* **Material supplied**

● ● ●

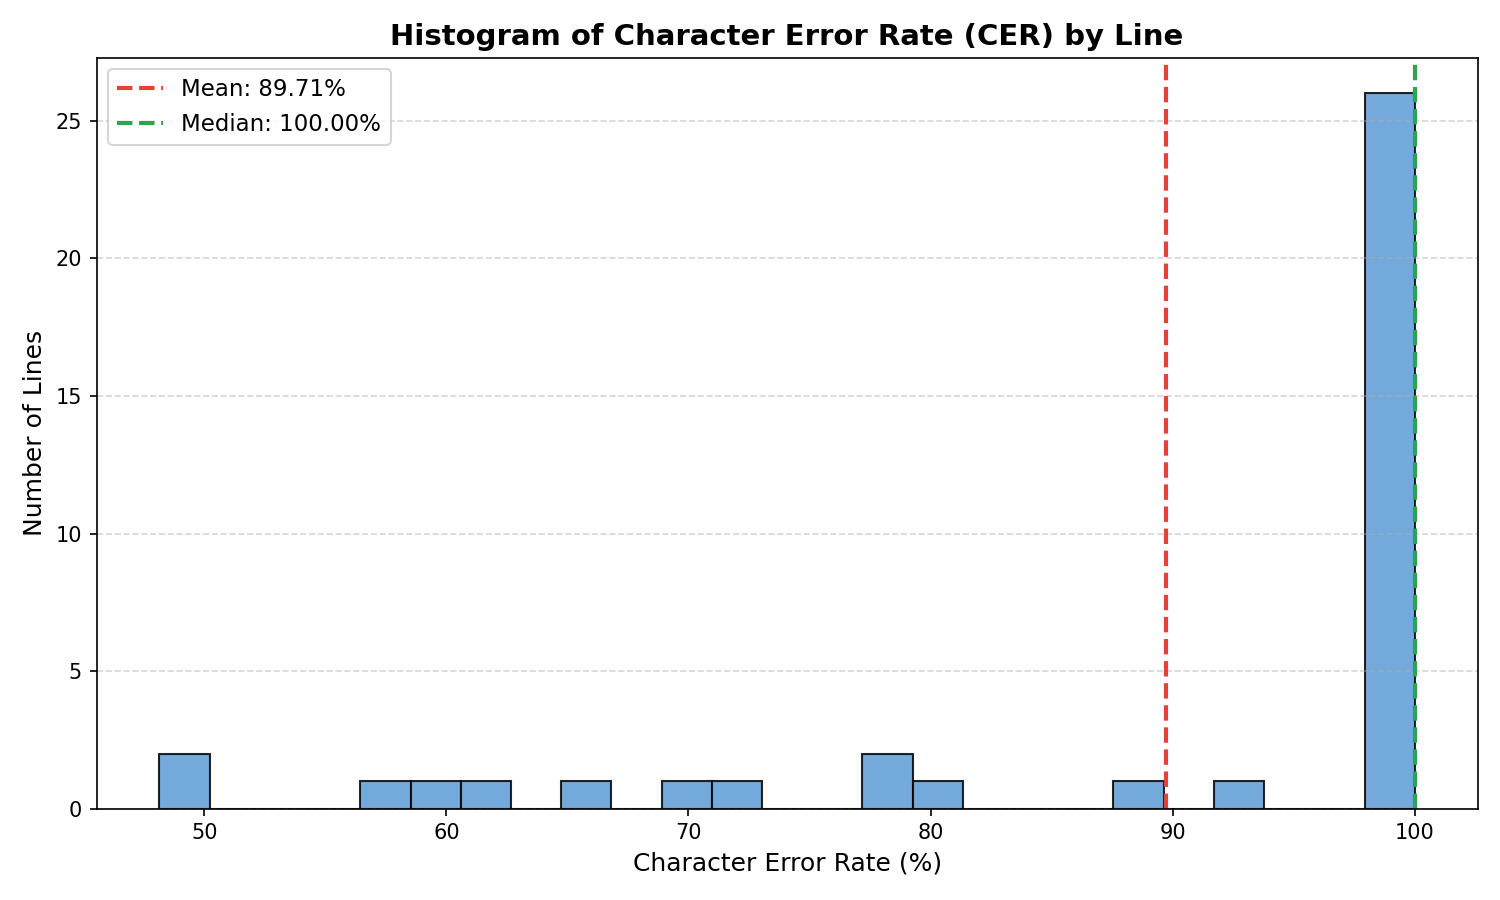
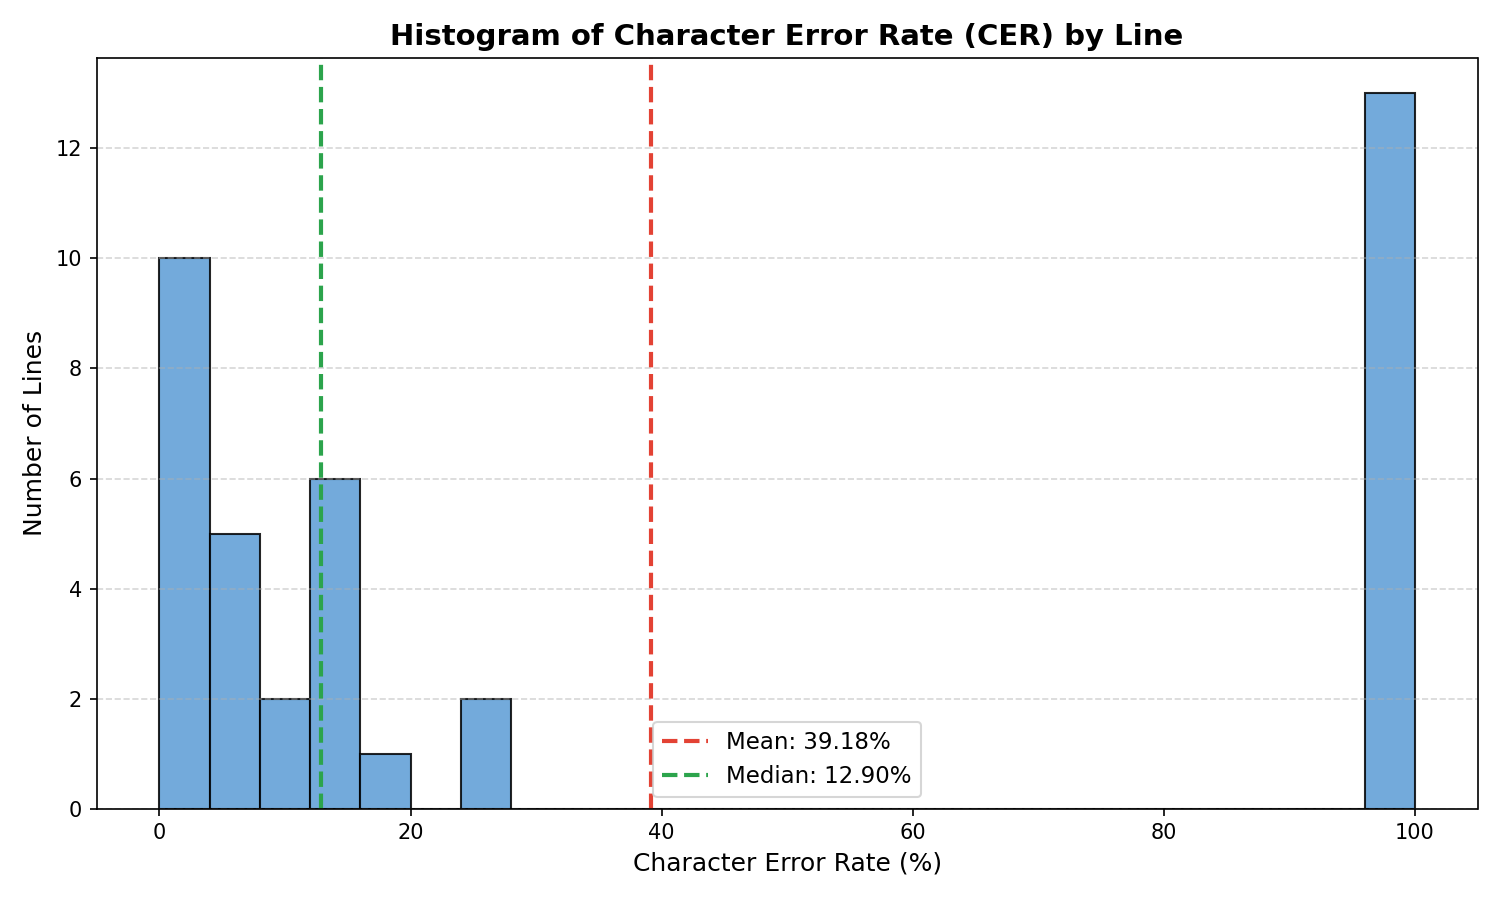
Add Worst Performing Pages card to training labeling interface sidebar

diff --git a/server/templates/training.html b/server/templates/training.html
@@ -548,6 +548,10 @@
             border-color: rgba(148, 163, 184, 0.3);
             color: #94a3b8;
         }
+        .page-pill:hover {
+            border-color: var(--danger-color) !important;
+            background: rgba(239, 68, 68, 0.15) !important;
+        }
     </style>
 </head>
 <body>
@@ -587,6 +591,17 @@
                     <input type="checkbox" id="sort-confidence-checkbox" style="accent-color: var(--primary-color); cursor: pointer;">
                     Sort by lowest confidence
                 </label>
+                <div class="worst-pages-card" style="background: rgba(239, 68, 68, 0.04); border: 1px solid rgba(239, 68, 68, 0.12); border-radius: 8px; padding: 0.65rem; margin-top: 0.75rem;">
+                    <div style="font-size: 0.725rem; font-weight: 800; text-transform: uppercase; letter-spacing: 0.05em; color: #f87171; margin-bottom: 0.5rem; display: flex; align-items: center; gap: 0.25rem;">
+                        <span>⚠️ Worst Performing Pages</span>
+                    </div>
+                    <div style="display: flex; flex-wrap: wrap; gap: 0.35rem;">
+                        <button class="page-pill" data-page="1828-04-17_seq-3" style="background: rgba(0,0,0,0.3); border: 1px solid var(--border-card); color: var(--text-primary); font-size: 0.7rem; padding: 0.2rem 0.45rem; border-radius: 4px; cursor: pointer; transition: all 0.2s;">04-17 seq-3 (53.5%)</button>
+                        <button class="page-pill" data-page="1828-04-17_seq-2" style="background: rgba(0,0,0,0.3); border: 1px solid var(--border-card); color: var(--text-primary); font-size: 0.7rem; padding: 0.2rem 0.45rem; border-radius: 4px; cursor: pointer; transition: all 0.2s;">04-17 seq-2 (51.9%)</button>
+                        <button class="page-pill" data-page="1828-05-21_seq-3" style="background: rgba(0,0,0,0.3); border: 1px solid var(--border-card); color: var(--text-primary); font-size: 0.7rem; padding: 0.2rem 0.45rem; border-radius: 4px; cursor: pointer; transition: all 0.2s;">05-21 seq-3 (51.9%)</button>
+                        <button class="page-pill" data-page="1828-04-17_seq-4" style="background: rgba(0,0,0,0.3); border: 1px solid var(--border-card); color: var(--text-primary); font-size: 0.7rem; padding: 0.2rem 0.45rem; border-radius: 4px; cursor: pointer; transition: all 0.2s;">04-17 seq-4 (33.2%)</button>
+                    </div>
+                </div>
             </div>
             <div class="line-list" id="line-list-container">
                 <!-- Javascript populated -->
@@ -746,6 +761,20 @@
                 filterAndRenderList();
                 
                 // Select first in new list
+                if (filteredItems.length > 0) {
+                    selectItem(0);
+                } else {
+                    clearWorkspace();
+                }
+            });
+        });
+
+        document.querySelectorAll('.page-pill').forEach(btn => {
+            btn.addEventListener('click', () => {
+                const page = btn.dataset.page;
+                searchInput.value = page;
+                searchQuery = page.toLowerCase();
+                filterAndRenderList();
                 if (filteredItems.length > 0) {
                     selectItem(0);
                 } else {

● ● ●

* **Problem statement**
Output each record above word for word, leaving out images.

* **Exercise solution**
Add Worst Performing Pages card to training labeling interface sidebar

diff --git a/server/templates/training.html b/server/templates/training.html
@@ -548,6 +548,10 @@
             border-color: rgba(148, 163, 184, 0.3);
             color: #94a3b8;
         }
+        .page-pill:hover {
+            border-color: var(--danger-color) !important;
+            background: rgba(239, 68, 68, 0.15) !important;
+        }
     </style>
 </head>
 <body>
@@ -587,6 +591,17 @@
                     <input type="checkbox" id="sort-confidence-checkbox" style="accent-color: var(--primary-color); cursor: pointer;">
                     Sort by lowest confidence
                 </label>
+                <div class="worst-pages-card" style="background: rgba(239, 68, 68, 0.04); border: 1px solid rgba(239, 68, 68, 0.12); border-radius: 8px; padding: 0.65rem; margin-top: 0.75rem;">
+                    <div style="font-size: 0.725rem; font-weight: 800; text-transform: uppercase; letter-spacing: 0.05em; color: #f87171; margin-bottom: 0.5rem; display: flex; align-items: center; gap: 0.25rem;">
+                        <span>⚠️ Worst Performing Pages</span>
+                    </div>
+                    <div style="display: flex; flex-wrap: wrap; gap: 0.35rem;">
+                        <button class="page-pill" data-page="1828-04-17_seq-3" style="background: rgba(0,0,0,0.3); border: 1px solid var(--border-card); color: var(--text-primary); font-size: 0.7rem; padding: 0.2rem 0.45rem; border-radius: 4px; cursor: pointer; transition: all 0.2s;">04-17 seq-3 (53.5%)</button>
+                        <button class="page-pill" data-page="1828-04-17_seq-2" style="background: rgba(0,0,0,0.3); border: 1px solid var(--border-card); color: var(--text-primary); font-size: 0.7rem; padding: 0.2rem 0.45rem; border-radius: 4px; cursor: pointer; transition: all 0.2s;">04-17 seq-2 (51.9%)</button>
+                        <button class="page-pill" data-page="1828-05-21_seq-3" style="background: rgba(0,0,0,0.3); border: 1px solid var(--border-card); color: var(--text-primary); font-size: 0.7rem; padding: 0.2rem 0.45rem; border-radius: 4px; cursor: pointer; transition: all 0.2s;">05-21 seq-3 (51.9%)</button>
+                        <button class="page-pill" data-page="1828-04-17_seq-4" style="background: rgba(0,0,0,0.3); border: 1px solid var(--border-card); color: var(--text-primary); font-size: 0.7rem; padding: 0.2rem 0.45rem; border-radius: 4px; cursor: pointer; transition: all 0.2s;">04-17 seq-4 (33.2%)</button>
+                    </div>
+                </div>
             </div>
             <div class="line-list" id="line-list-container">
                 <!-- Javascript populated -->
@@ -746,6 +761,20 @@
                 filterAndRenderList();
                 
                 // Select first in new list
+                if (filteredItems.length > 0) {
+                    selectItem(0);
+                } else {
+                    clearWorkspace();
+                }
+            });
+        });
+
+        document.querySelectorAll('.page-pill').forEach(btn => {
+            btn.addEventListener('click', () => {
+                const page = btn.dataset.page;
+                searchInput.value = page;
+                searchQuery = page.toLowerCase();
+                filterAndRenderList();
                 if (filteredItems.length > 0) {
                     selectItem(0);
                 } else {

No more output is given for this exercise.